"We had many discussions about that," the Rev. Sharpton said, eliciting laughter from reporters and museum workers after his tour. "He would say I was the one lost."
This was the Rev. Sharpton's first visit to the museum's exhibit since it opened May 3 -- Mr. Brown's birthday.
The civil rights activist was in Augusta to fill in for his mentor at the annual James Brown Turkey giveaway today.
He called the exhibit "fitting" but said it conjured up mixed feelings, reminding him of Mr. Brown's death nearly two years ago on Christmas Day.
"It reminds me he was the only father I ever knew in my life and the only godfather to millions over the world," he said.
The Rev. Sharpton said he often wonders how Mr. Brown would react to current events, including the election of Barack Obama as president.
He said he also worries about Mr. Brown's legacy, adding that the exhibit will help to preserve his memory.
"I don't want the world to forget James Brown, and going to this exhibit, I know that they haven't and they won't," he said.
Reach Adam Folk at (706) 823-3339 or email@example.com.
TURKEY GIVEAWAY DAY
For the third consecutive year, the Rev. Al Sharpton will hand out free turkeys in Augusta, continuing the late James Brown's annual Thanksgiving tradition. At 10 a.m. today, the Rev. Sharpton will be at Dyess Park, at James Brown Boulevard and D'Antignac Street.
THE EXHIBIT: The Godfather of Soul, Mr. James Brown, featuring rare and personal artifacts from the late soul singer, opened May 3 and is scheduled to remain in Augusta until at least May 2011.
WHERE: Augusta Museum of History, 560 Reynolds St.
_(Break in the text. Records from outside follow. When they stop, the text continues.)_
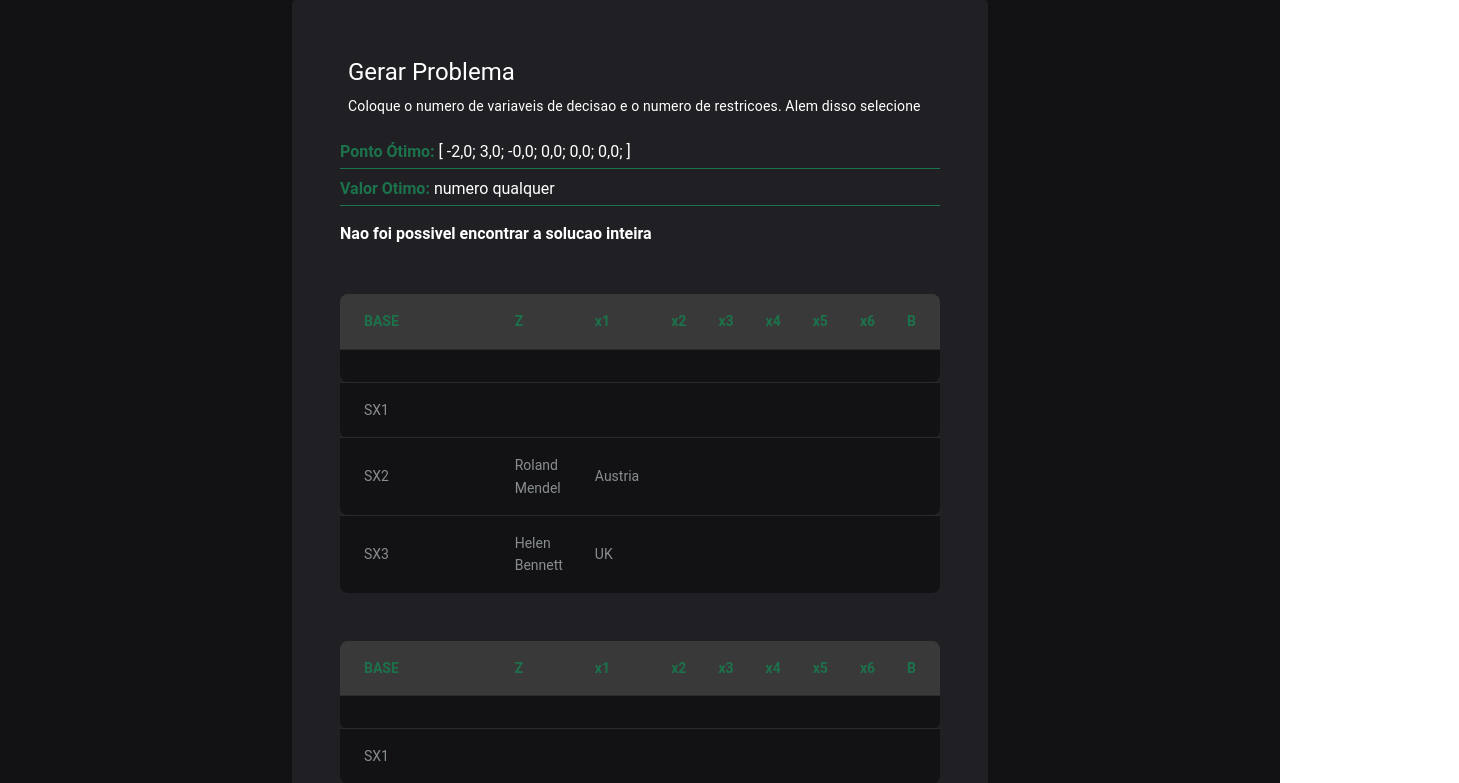
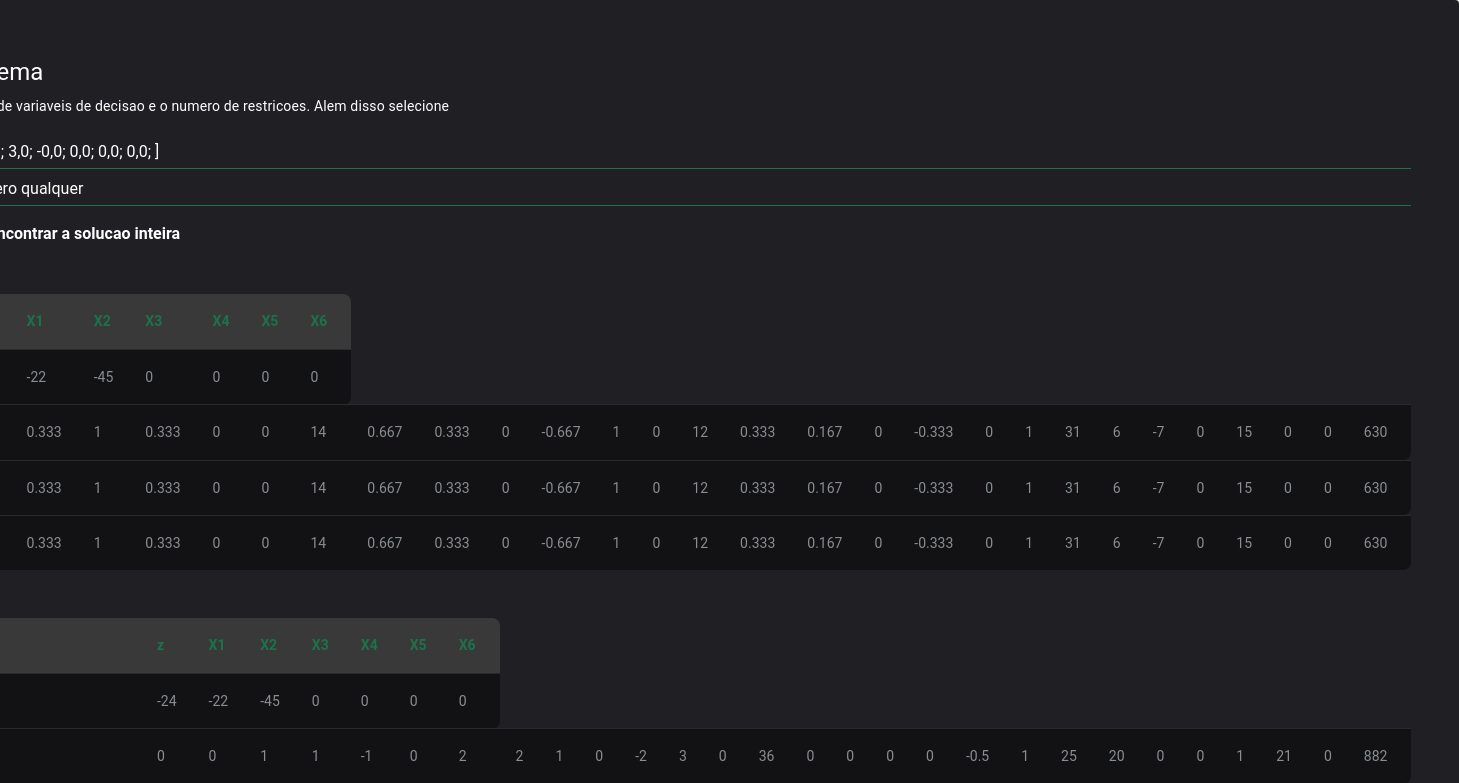
Before and after one commit to Ericles-Miller/simplex, a React (Vite) app in the folder Simplex/: page /PivotArray in a window 1280 px wide. Shown: the top 783 px of the page, 1459 px wide, since content can reach past the window. Built offline with nearby package versions, Linux system fonts and the light colour scheme.

Commit message:
insert data on the table

```diff
--- a/Simplex/dados.json
+++ b/Simplex/dados.json
@@ -74,7 +74,7 @@
   },
   {
     "base": [
-      "X3",
+      "X83",
       "X2",
       "X6"
     ],
@@ -124,7 +124,7 @@
         882.0
       ]
     ],
-    "erro": "",
+    "error": "",
     "cb": [
       45,
       22,
--- a/Simplex/src/Components/GraphFunction.tsx
+++ b/Simplex/src/Components/GraphFunction.tsx
@@ -13,15 +13,12 @@ export function GraphFunction() {
     const response = await fetch('./../../functionGraph.json');
     const data = await response.json();
     newReceivedData(data);
-    console.log("no get", receivedData.base)
     const item = data;
   }
 
   useEffect(() => {
     getData();
   }, []);
-
-  console.log(receivedData.nicePoint)
 
 
 
--- a/Simplex/src/Components/PivotArray.tsx
+++ b/Simplex/src/Components/PivotArray.tsx
@@ -1,6 +1,6 @@
 import React, { useState, useEffect } from "react"
 import { Card2 } from "./Card2";
-import { Table } from "./table";
+import { Table } from "./Table";
 
 
 
--- a/Simplex/src/Components/table.tsx
+++ b/Simplex/src/Components/table.tsx
@@ -1,58 +1,25 @@
 import { useEffect, useState } from 'react';
 import styles from './table.module.css'
+import { object } from 'prop-types';
 
 
 
 export function Table() {
-  const [receivedData, newReceivedData] = useState([] as any)
+  const [receivedData, setReceivedData] = useState<object[]>()
 
   const getData = async () => {
     const response = await fetch('./../../dados.json');
     const data = await response.json();
-    newReceivedData(data);
-    console.log("no get", receivedData.base)
-    const item = data;
+    setReceivedData(data);
   }
 
   useEffect(() => {
     getData();
   }, []);
 
-  const renderData = () => {
-    console.log("no render", receivedData.base)
-  }
-
-  const [generateTable, setGenerateTable] = useState({
-    repeatTable: {
-
-    },
-    numberTable: Array.from({
-      length: receivedData.length
-    }).map(() => { }),
-
-  })
-
-  console.log(receivedData.length, 'aaaaa')
-
-  // function handleChangesTable(number: any, item:any){
-  //   setGenerateTable((previousState)=>{
-  //     return {
-  //       ...previousState,
-  //       repeatTable : previousState.numberTable.map((original, index) =>{
-  //         if(index == number){
-  //           return {
-  //             ...original,
-  //           }
-  //         }
-  //         return original
-  //       })
-
-  //     }
-  //   })
-  // }
-
 
   return (
+    <>
     <div>
       <div className={styles.divText}>
         <strong style={{ color: '#1C724B' }}>Ponto Ótimo:</strong>
@@ -65,80 +32,52 @@ export function Table() {
       <div className={styles.goodPoint}>
         <strong>Nao foi possivel encontrar a solucao inteira </strong>
       </div>
+      { receivedData != undefined && receivedData.map((rd: any)=> (
+        <p>{rd.erro}</p>
+      ))}
 
       <div>
-        {Array.from({
-          length: receivedData.length
-        }).map((item, index) => {
-          return <div>
-            {/* {receivedData.map((rd: any) => ( */}
+      {receivedData != undefined && receivedData.map((rd: any)=> (
         <div className={styles.tableContainer}>
         <table className={styles.table}>
           <thead>
             <tr>
               <th>BASE</th>
-                    <th>Z</th>
-                    <th>x1</th>
-                    <th>x2</th>
-                    <th>x3</th>
-                    <th>x4</th>
-                    <th>x5</th>
-                    <th>x6</th>
-                    <th>B</th>
+              <th>z</th>
+              {
+                (rd.variable).map((item: string) =>(
+                  <th>{item}</th>
+                ))
+              }
             </tr>
           </thead>
           <tbody>
             <tr>
-                    <td>{/*{rd.base[0]}*/}</td>
-                    <td></td>
-                    <td></td>
-                    <td></td>
-                    <td></td>
-                    <td></td>
-                    <td></td>
-                    <td></td>
-                    <td></td>
+                <td>Z</td>
+                {
+                  (rd.z).map((item: string) =>(
+                      <td>{item}</td>
+                  ))
+                }
             </tr>
+          {
+              (rd.base).map((item: string) =>(
                   <tr>
-                    <td>SX1</td>
-                    <td></td>
-                    <td></td>
-                    <td></td>
-                    <td></td>
-                    <td></td>
-                    <td></td>
-                    <td></td>
-                    <td></td>
+                    <td>{item}</td>
+                    {
+                      (rd.table).map((item: any) =>(
+                        item.map((subItem: any) => <td>{subItem}</td>)
+                      ))
+                    }
                   </tr>
-                  <tr>
-                    <td>SX2</td>
-                    <td>Roland Mendel</td>
-                    <td>Austria</td>
-                    <td></td>
-                    <td></td>
-                    <td></td>
-                    <td></td>
-                    <td></td>
-                    <td></td>
-                  </tr>
-                  <tr>
-                    <td>SX3</td>
-                    <td>Helen Bennett</td>
-                    <td>UK</td>
-                    <td></td>
-                    <td></td>
-                    <td></td>
-                    <td></td>
-                    <td></td>
-                    <td></td>
-                  </tr>
+              ))
+          }
           </tbody>
         </table>
       </div>
-            {/* ))} */}
-          </div>
-        })}
+      ))}
     </div>
     </div>
+    </>
   );
 }
```
Also changed, not shown: Simplex/dadosTest.json (added, +148 -0 lines). Lines whose indentation alone changed are shown as unchanged.
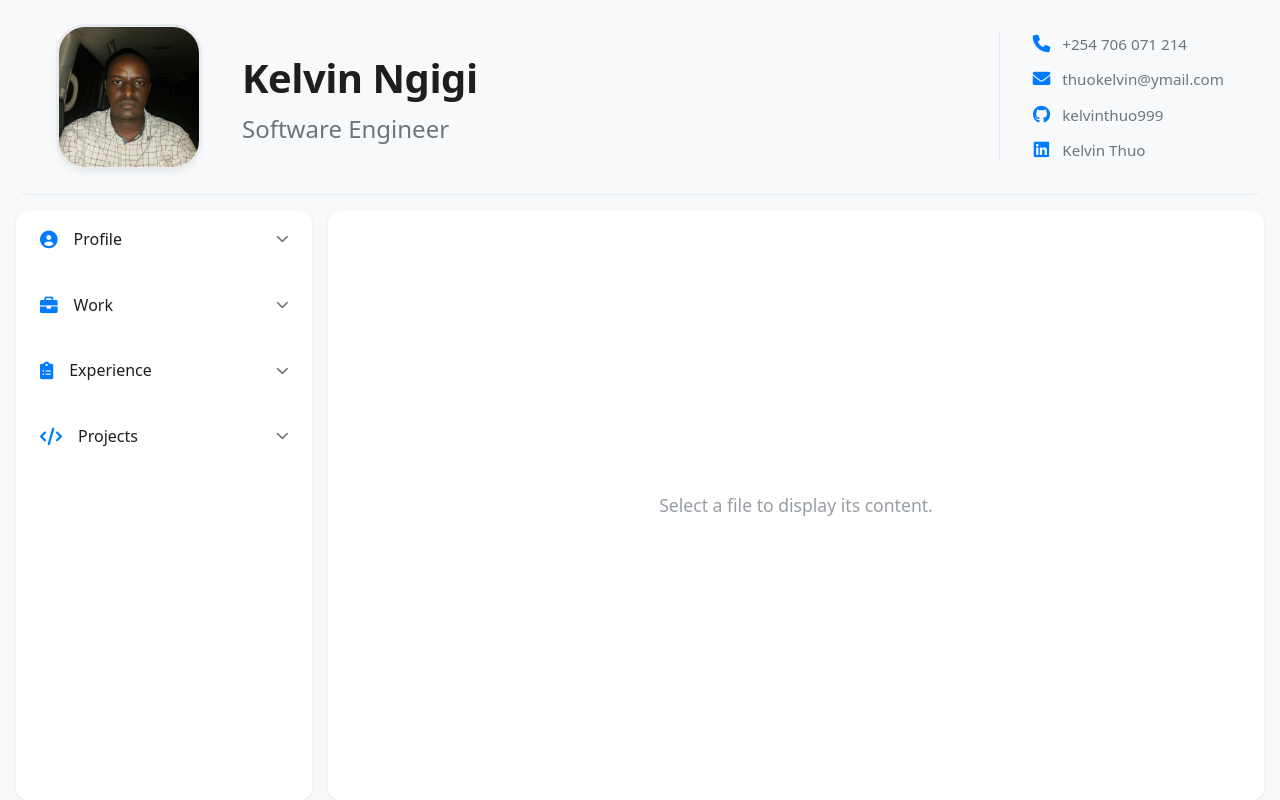
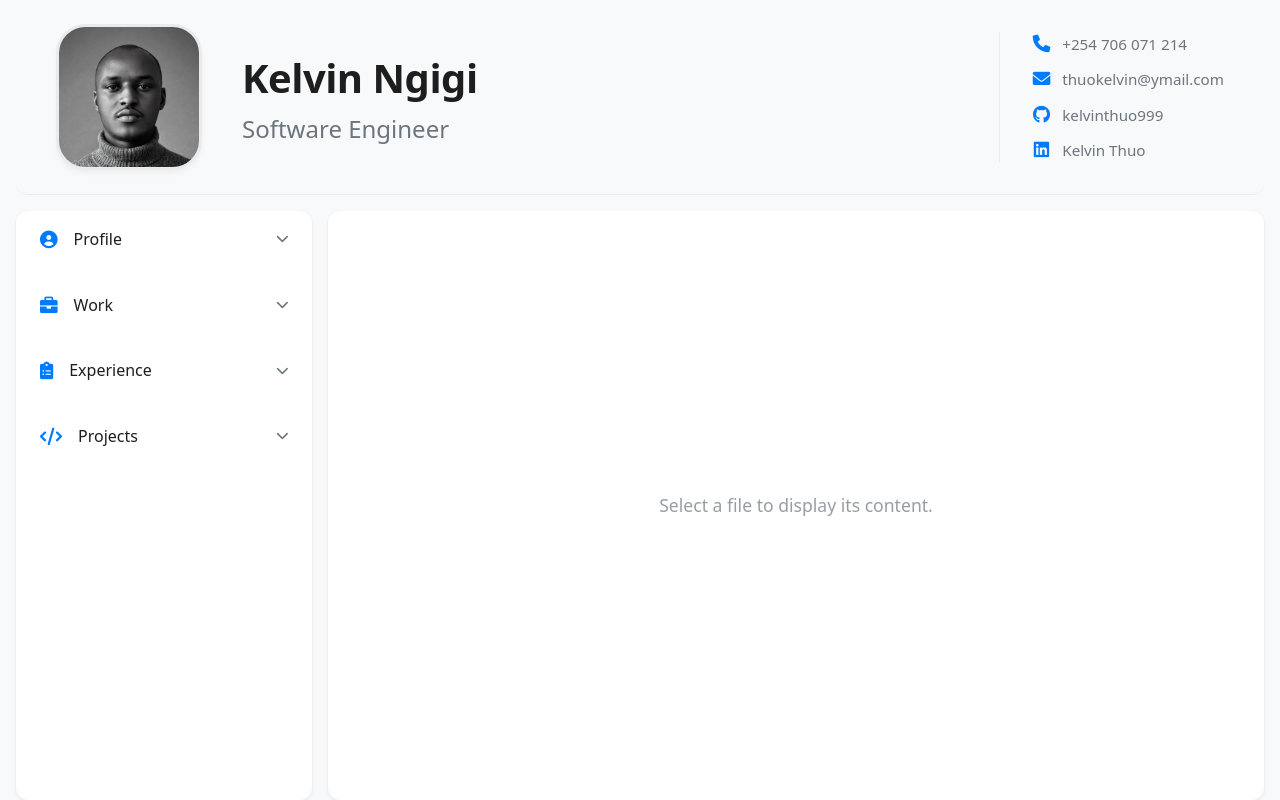
Before and after one commit to kelvinthuo999/portfolio, a plain HTML site: page index.html in a window 1280 px wide. Drawn offline with Linux system fonts and the light colour scheme.

Commit message:
uploaded a new portfolio picture.

```diff
--- a/index.html
+++ b/index.html
@@ -11,7 +11,7 @@
     <div>
         <header class="profile_header">
             <div class="profile_image_container">
-                <img src="kelvin_prof.jpeg" alt="profile image" class="profile_img" />
+                <img src="AI_shot.jpg" alt="profile image" class="profile_img" />
             </div>
             <div class="profile_info">
                 <h1 class="profile_name"> Kelvin Ngigi </h1>
--- a/styles.css
+++ b/styles.css
@@ -55,6 +55,7 @@ body > div {
     width: 140px;
     height: 140px;
     object-fit: cover;
+    object-position: top;
     box-shadow: var(--shadow-md);
     transition: var(--transition);
     display: block;
```
Also changed, not shown: AI_shot.jpg (added), 4 other files.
MUSEUM HOURS: Closed Mondays; 10 a.m.-5 p.m. Tuesday-Saturday; 1-5 p.m. Sunday
COST: Adults, $4; seniors, $3; children 6-18, $2; children 5 and under, free